## BRIEF
Which of the lines below include "height"? Each one should be copied out.

(Revision tracking records)
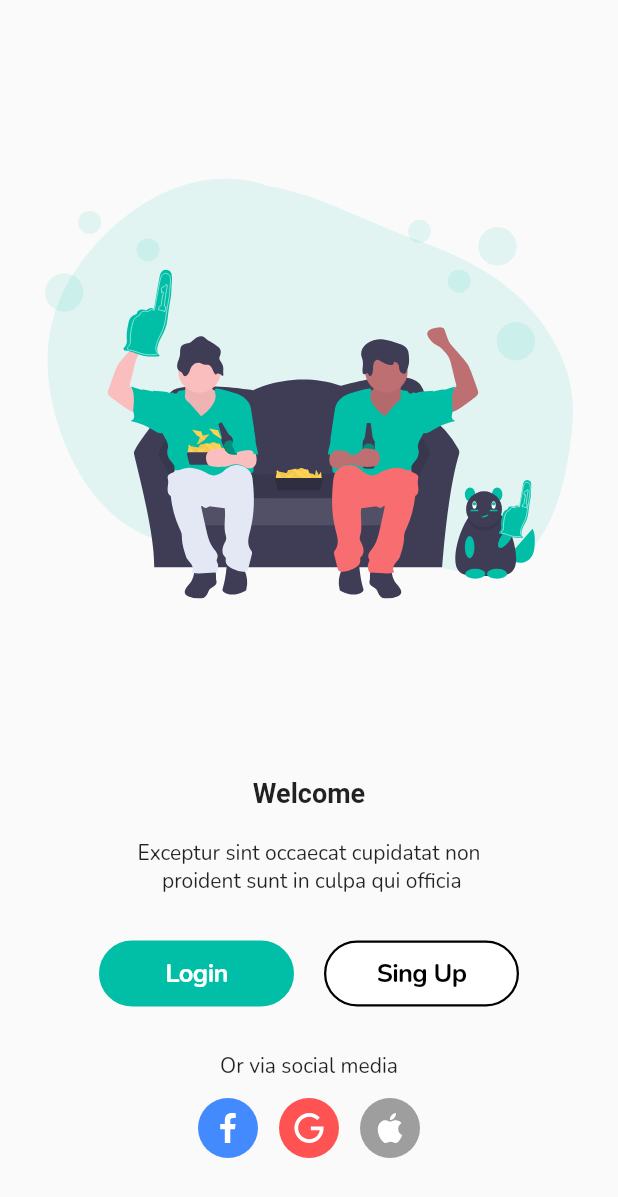
After one commit to maen2020/ui_ix, a Flutter app: the WelcomePage screen opened by its route, on a phone screen of 412 x 824 dp. The commit adds this screen. Shown: the top 1197 px of the screen. Run offline on Flutter 3.47's test engine with Material 2 defaults, Android fonts, the phone set to English and light mode, and no system bars; our stand-ins replace dots_indicator, flutter_svg, google_fonts.

Commit message:
Creacion de la pantalla Welcome

```diff
--- /dev/null
+++ b/lib/src/global_widgets/circle_buttom.dart
@@ -0,0 +1,40 @@
+import 'package:flutter/cupertino.dart';
+import 'package:flutter/material.dart';
+import 'package:flutter_svg/flutter_svg.dart';
+import 'package:ui_ux/src/utils/colors.dart';
+
+class CircleButtom extends StatelessWidget {
+  final VoidCallback onPressed;
+  final String iconPath;
+  final double size;
+  final Color backgrounColor, iconColor;
+  const CircleButtom({
+    Key key,
+    @required this.onPressed,
+    @required this.iconPath,
+    this.size = 40,
+    this.backgrounColor = primaryColor,
+    this.iconColor = Colors.white,
+  }) : super(key: key);
+
+  @override
+  Widget build(BuildContext context) {
+    return CupertinoButton(
+      onPressed: this.onPressed,
+      padding: EdgeInsets.zero,
+      child: Container(
+        width: this.size,
+        height: this.size,
+        padding: EdgeInsets.all(10.0),
+        decoration: BoxDecoration(
+          color: this.backgrounColor,
+          shape: BoxShape.circle,
+        ),
+        child: SvgPicture.asset(
+          this.iconPath,
+          color: this.iconColor,
+        ),
+      ),
+    );
+  }
+}
--- /dev/null
+++ b/lib/src/global_widgets/rounded_buttom.dart
@@ -0,0 +1,49 @@
+import 'dart:math';
+
+import 'package:flutter/cupertino.dart';
+import 'package:flutter/material.dart';
+import 'package:ui_ux/src/utils/colors.dart';
+import 'package:ui_ux/src/utils/font_styles.dart';
+
+class RoundedButton extends StatelessWidget {
+  final VoidCallback onPressed;
+  final String label;
+  final Color textColor, backgroundColor, borderColor;
+  const RoundedButton({
+    Key key,
+    @required this.onPressed,
+    @required this.label,
+    this.textColor = Colors.white,
+    this.backgroundColor = primaryColor,
+    this.borderColor = primaryColor,
+  }) : super(key: key);
+
+  @override
+  Widget build(BuildContext context) {
+    return CupertinoButton(
+      child: Container(
+        width: double.infinity,
+        padding: EdgeInsets.symmetric(vertical: 9.0, horizontal: 30.0),
+        decoration: BoxDecoration(
+          color: this.backgroundColor,
+          borderRadius: BorderRadius.circular(30.0),
+          border: Border.all(
+            width: 1.5,
+            color: this.borderColor,
+          ),
+        ),
+        child: Text(
+          this.label,
+          textAlign: TextAlign.center,
+          style: FontStyles.normal.copyWith(
+            fontWeight: FontWeight.w700,
+            color: this.textColor,
+          ),
+        ),
+      ),
+      minSize: 30.0,
+      padding: EdgeInsets.zero,
+      onPressed: this.onPressed,
+    );
+  }
+}
--- a/lib/src/pages/onboard/widgets/botton_controls.dart
+++ b/lib/src/pages/onboard/widgets/botton_controls.dart
@@ -2,6 +2,7 @@ import 'package:flutter/cupertino.dart';
 import 'package:flutter/material.dart';
 import 'package:provider/provider.dart';
 import 'package:ui_ux/src/pages/onboard/onboard_controller.dart';
+import 'package:ui_ux/src/routes/routes.dart';
 import 'package:ui_ux/src/utils/colors.dart';
 import 'package:dots_indicator/dots_indicator.dart';
 import 'package:ui_ux/src/utils/font_styles.dart';
@@ -10,6 +11,17 @@ class OnboardControls extends StatelessWidget {
   const OnboardControls({
     Key key,
   }) : super(key: key);
+
+  void _OnNext(BuildContext context, OnboardController controller) {
+    if (controller.currentPage == 2) {
+      Navigator.pushReplacementNamed(context, Routes.WELCOME);
+    } else {
+      controller.pageController.nextPage(
+        duration: Duration(milliseconds: 300),
+        curve: Curves.linear,
+      );
+    }
+  }
 
   @override
   Widget build(BuildContext context) {
@@ -34,9 +46,7 @@ class OnboardControls extends StatelessWidget {
                   ),
                 ),
                 onPressed: () {
-                  controller.pageController.nextPage(
-                      duration: Duration(milliseconds: 300),
-                      curve: Curves.linear);
+                  this._OnNext(context, controller);
                 },
                 color: primaryColor,
                 borderRadius: BorderRadius.circular(30.0),
--- /dev/null
+++ b/lib/src/pages/welcome/welcome_page.dart
@@ -0,0 +1,99 @@
+import 'package:flutter/cupertino.dart';
+import 'package:flutter/material.dart';
+import 'package:flutter_svg/flutter_svg.dart';
+import 'package:ui_ux/src/global_widgets/circle_buttom.dart';
+import 'package:ui_ux/src/global_widgets/rounded_buttom.dart';
+import 'package:ui_ux/src/utils/font_styles.dart';
+
+class WelcomePage extends StatelessWidget {
+  const WelcomePage({Key key}) : super(key: key);
+
+  @override
+  Widget build(BuildContext context) {
+    return Scaffold(
+      body: SafeArea(
+        child: Container(
+          width: double.infinity,
+          height: double.infinity,
+          child: Column(
+            mainAxisAlignment: MainAxisAlignment.center,
+            children: [
+              Expanded(
+                child: Padding(
+                  padding: const EdgeInsets.all(30.0),
+                  child: SvgPicture.asset(
+                    'assets/pages/welcome/welcome.svg',
+                  ),
+                ),
+              ),
+              Text(
+                'Welcome',
+                style: FontStyles.title,
+              ),
+              SizedBox(height: 20.0),
+              Text(
+                'Exceptur sint occaecat cupidatat non \n proident sunt in culpa qui officia',
+                textAlign: TextAlign.center,
+              ),
+              SizedBox(height: 30.0),
+              ConstrainedBox(
+                constraints: BoxConstraints(
+                  maxWidth: 280,
+                ),
+                child: Row(
+                  mainAxisAlignment: MainAxisAlignment.center,
+                  children: [
+                    Expanded(
+                      child: RoundedButton(
+                        onPressed: () {},
+                        label: 'Login',
+                      ),
+                    ),
+                    SizedBox(width: 20.0),
+                    Expanded(
+                      child: RoundedButton(
+                        onPressed: () {},
+                        label: 'Sing Up',
+                        textColor: Colors.black,
+                        backgroundColor: Colors.white,
+                        borderColor: Colors.black,
+                      ),
+                    ),
+                  ],
+                ),
+              ),
+              SizedBox(height: 30.0),
+              Text(
+                'Or via social media',
+              ),
+              SizedBox(height: 10.0),
+              Row(
+                mainAxisAlignment: MainAxisAlignment.center,
+                children: [
+                  CircleButtom(
+                    onPressed: () {},
+                    iconPath: 'assets/pages/welcome/facebook.svg',
+                    backgrounColor: Colors.blueAccent,
+                  ),
+                  SizedBox(width: 10.0),
+                  CircleButtom(
+                    onPressed: () {},
+                    iconPath: 'assets/pages/welcome/google.svg',
+                    backgrounColor: Colors.redAccent,
+                  ),
+                  SizedBox(width: 10.0),
+                  CircleButtom(
+                    onPressed: () {},
+                    iconPath: 'assets/pages/welcome/apple.svg',
+                    backgrounColor: Colors.grey,
+                  ),
+                ],
+              ),
+              SizedBox(height: 50.0),
+            ],
+          ),
+        ),
+      ),
+    );
+  }
+}
--- a/lib/src/routes/pages.dart
+++ b/lib/src/routes/pages.dart
@@ -1,5 +1,6 @@
 import 'package:flutter/widgets.dart';
 import 'package:ui_ux/src/pages/onboard/onboard_page.dart';
+import 'package:ui_ux/src/pages/welcome/welcome_page.dart';
 
 import 'routes.dart';
 
@@ -8,5 +9,6 @@ abstract class Pages {
   static const String INITIAL = Routes.ONBOARD;
   static final Map<String, Widget Function(BuildContext)> routes = {
     Routes.ONBOARD: (_) => OnboardPage(),
+    Routes.WELCOME: (_) => WelcomePage(),
   };
 }
--- a/lib/src/routes/routes.dart
+++ b/lib/src/routes/routes.dart
@@ -2,4 +2,5 @@ import 'package:ui_ux/src/pages/onboard/onboard_page.dart';
 
 abstract class Routes {
   static const ONBOARD = '/onboard';
+  static const WELCOME = '/welcome';
 }
--- a/pubspec.yaml
+++ b/pubspec.yaml
@@ -67,6 +67,10 @@ flutter:
     - assets/pages/onboard/slider-1.svg
     - assets/pages/onboard/slider-2.svg
     - assets/pages/onboard/slider-3.svg
+    - assets/pages/welcome/welcome.svg
+    - assets/pages/welcome/apple.svg
+    - assets/pages/welcome/facebook.svg
+    - assets/pages/welcome/google.svg
 
   # An image asset can refer to one or more resolution-specific "variants", see
   # https://flutter.dev/assets-and-images/#resolution-aware.
```
Also changed, not shown: assets/pages/welcome/apple.svg (added), assets/pages/welcome/facebook.svg (added), assets/pages/welcome/google.svg (added), assets/pages/welcome/welcome.svg (added), lib/src/pages/login/login_page.dart (added).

## SOLVED EXERCISE
+        height: this.size,
+          height: double.infinity,
+              SizedBox(height: 20.0),
+              SizedBox(height: 30.0),
+              SizedBox(height: 30.0),
+              SizedBox(height: 10.0),
+              SizedBox(height: 50.0),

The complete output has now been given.